→ REQUIRED ACTION
Each line of the data holding "gives" should be found and copied.

[PROVIDED RECORDS Boundary: Start]

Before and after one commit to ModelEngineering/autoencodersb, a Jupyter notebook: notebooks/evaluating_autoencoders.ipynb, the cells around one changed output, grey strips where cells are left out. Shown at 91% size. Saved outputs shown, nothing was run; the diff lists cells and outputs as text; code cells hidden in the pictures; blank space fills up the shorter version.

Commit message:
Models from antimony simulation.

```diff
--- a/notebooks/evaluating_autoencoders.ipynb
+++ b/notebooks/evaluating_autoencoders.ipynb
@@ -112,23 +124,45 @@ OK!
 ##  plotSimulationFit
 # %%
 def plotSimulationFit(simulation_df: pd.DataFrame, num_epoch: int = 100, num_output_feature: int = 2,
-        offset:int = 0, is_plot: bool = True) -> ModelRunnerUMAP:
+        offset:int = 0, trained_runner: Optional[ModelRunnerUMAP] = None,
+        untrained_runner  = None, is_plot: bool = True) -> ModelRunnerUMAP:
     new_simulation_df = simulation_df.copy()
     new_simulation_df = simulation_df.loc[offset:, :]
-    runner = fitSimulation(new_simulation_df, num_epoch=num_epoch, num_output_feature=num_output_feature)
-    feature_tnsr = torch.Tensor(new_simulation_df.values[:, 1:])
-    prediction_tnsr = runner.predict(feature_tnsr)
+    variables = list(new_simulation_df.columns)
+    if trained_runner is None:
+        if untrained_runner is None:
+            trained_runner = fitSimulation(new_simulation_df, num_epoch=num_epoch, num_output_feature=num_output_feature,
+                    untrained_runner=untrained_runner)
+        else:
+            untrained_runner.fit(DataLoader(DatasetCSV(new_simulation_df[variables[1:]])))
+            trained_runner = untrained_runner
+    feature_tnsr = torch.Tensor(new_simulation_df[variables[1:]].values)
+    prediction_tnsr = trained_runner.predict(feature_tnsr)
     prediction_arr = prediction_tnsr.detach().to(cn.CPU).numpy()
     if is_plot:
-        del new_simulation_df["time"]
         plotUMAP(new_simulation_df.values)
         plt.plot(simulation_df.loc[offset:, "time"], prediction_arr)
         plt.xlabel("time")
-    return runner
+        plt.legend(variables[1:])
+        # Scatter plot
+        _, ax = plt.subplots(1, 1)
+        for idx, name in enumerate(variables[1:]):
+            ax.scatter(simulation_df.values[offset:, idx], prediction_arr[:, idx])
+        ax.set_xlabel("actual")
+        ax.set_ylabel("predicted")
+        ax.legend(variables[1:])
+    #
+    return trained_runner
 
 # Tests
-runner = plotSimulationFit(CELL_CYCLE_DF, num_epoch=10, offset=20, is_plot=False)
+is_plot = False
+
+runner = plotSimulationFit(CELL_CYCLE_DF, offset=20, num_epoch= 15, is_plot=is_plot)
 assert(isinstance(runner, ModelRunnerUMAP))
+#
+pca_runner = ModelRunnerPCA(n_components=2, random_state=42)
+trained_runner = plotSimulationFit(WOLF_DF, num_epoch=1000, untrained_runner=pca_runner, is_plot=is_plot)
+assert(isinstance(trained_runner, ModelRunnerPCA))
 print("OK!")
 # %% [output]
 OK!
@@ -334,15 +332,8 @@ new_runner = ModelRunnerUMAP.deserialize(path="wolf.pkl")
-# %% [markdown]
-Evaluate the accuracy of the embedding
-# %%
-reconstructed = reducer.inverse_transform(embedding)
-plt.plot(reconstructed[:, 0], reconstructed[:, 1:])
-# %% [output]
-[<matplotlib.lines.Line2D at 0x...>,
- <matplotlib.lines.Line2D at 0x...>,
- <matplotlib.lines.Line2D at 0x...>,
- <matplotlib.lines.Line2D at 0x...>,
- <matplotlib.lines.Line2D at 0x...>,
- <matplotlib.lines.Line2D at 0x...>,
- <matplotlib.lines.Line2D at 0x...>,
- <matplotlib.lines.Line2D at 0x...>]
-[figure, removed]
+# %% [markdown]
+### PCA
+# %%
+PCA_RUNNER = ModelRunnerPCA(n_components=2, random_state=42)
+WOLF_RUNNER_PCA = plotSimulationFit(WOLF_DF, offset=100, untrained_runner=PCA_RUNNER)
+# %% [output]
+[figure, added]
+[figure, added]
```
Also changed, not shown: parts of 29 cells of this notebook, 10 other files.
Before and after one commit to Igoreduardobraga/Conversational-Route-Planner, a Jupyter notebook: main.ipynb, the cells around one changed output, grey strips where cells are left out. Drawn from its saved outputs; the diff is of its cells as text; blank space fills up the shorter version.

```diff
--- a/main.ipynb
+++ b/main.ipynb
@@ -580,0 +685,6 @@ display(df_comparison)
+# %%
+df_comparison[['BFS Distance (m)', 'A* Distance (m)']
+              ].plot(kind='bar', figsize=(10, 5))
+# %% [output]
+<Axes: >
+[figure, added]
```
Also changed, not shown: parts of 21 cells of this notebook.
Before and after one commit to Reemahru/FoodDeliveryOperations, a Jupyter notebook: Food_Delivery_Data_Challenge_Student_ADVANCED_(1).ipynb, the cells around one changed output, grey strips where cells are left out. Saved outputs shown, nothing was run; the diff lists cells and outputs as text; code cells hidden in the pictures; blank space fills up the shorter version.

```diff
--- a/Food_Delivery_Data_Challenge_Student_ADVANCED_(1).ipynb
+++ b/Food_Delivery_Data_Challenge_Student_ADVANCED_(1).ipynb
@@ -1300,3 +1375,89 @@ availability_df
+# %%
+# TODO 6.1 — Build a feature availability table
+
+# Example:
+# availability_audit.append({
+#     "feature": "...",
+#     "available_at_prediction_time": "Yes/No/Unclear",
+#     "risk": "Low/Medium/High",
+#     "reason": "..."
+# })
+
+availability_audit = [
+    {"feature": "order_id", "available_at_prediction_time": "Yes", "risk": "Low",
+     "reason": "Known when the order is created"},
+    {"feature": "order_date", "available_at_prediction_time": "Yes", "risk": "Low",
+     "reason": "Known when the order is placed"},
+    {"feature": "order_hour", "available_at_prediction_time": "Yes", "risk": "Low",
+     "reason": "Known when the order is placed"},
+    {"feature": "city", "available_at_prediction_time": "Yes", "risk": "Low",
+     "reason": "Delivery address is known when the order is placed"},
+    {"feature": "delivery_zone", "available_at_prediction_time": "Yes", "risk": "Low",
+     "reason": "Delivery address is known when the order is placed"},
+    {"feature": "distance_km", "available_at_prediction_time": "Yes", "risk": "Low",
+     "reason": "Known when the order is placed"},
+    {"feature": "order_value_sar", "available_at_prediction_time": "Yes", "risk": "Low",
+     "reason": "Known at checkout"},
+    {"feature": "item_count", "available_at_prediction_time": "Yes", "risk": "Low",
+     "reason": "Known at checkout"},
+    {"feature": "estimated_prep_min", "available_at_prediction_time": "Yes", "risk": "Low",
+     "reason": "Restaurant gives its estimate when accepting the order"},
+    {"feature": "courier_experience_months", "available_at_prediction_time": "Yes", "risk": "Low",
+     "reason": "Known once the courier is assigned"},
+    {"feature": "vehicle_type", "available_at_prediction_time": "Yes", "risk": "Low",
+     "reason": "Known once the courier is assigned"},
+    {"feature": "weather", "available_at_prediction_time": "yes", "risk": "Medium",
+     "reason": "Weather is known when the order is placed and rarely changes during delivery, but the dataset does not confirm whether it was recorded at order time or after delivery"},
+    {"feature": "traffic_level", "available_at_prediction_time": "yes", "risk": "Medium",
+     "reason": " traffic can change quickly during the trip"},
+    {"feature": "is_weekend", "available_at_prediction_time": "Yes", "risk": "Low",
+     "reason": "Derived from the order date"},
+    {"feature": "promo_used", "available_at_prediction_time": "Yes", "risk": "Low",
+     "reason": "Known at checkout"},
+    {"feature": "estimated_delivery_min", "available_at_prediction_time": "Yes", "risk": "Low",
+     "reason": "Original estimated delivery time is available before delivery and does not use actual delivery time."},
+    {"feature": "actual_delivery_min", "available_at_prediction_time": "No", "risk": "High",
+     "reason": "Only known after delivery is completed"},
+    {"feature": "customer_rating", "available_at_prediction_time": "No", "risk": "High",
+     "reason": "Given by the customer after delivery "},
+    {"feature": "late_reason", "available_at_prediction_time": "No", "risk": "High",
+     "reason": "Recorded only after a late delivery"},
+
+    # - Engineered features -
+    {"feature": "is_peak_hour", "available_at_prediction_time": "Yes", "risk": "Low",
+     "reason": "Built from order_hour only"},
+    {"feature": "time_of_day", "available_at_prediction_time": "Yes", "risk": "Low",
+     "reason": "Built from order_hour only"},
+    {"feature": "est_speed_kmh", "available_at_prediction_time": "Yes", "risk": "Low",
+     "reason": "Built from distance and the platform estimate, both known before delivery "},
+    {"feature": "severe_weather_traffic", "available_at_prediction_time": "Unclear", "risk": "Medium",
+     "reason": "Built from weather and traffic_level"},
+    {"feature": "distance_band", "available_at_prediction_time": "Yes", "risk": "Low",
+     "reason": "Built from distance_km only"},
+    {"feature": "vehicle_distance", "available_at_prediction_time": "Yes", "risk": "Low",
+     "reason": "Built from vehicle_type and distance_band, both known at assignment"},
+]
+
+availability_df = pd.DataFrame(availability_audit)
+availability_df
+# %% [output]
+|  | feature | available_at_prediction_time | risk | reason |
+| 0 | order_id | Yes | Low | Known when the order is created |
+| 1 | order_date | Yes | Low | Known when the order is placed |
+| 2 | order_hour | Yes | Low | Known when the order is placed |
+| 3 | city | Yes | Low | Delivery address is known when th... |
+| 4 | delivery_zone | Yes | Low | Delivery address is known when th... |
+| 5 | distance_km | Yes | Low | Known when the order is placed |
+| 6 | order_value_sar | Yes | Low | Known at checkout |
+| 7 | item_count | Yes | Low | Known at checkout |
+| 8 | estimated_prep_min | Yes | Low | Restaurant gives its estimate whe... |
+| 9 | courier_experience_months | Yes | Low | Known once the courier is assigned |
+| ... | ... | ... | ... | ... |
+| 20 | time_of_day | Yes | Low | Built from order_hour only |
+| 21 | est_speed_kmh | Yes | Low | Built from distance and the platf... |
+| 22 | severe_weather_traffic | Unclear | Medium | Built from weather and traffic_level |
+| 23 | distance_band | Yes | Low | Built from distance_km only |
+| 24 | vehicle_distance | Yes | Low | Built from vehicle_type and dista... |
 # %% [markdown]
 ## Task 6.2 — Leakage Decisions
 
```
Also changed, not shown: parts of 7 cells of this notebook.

[PROVIDED RECORDS Boundary: End]

→ WRITTEN REPLY
+     "reason": "Restaurant gives its estimate when accepting the order"},
+| 8 | estimated_prep_min | Yes | Low | Restaurant gives its estimate whe... |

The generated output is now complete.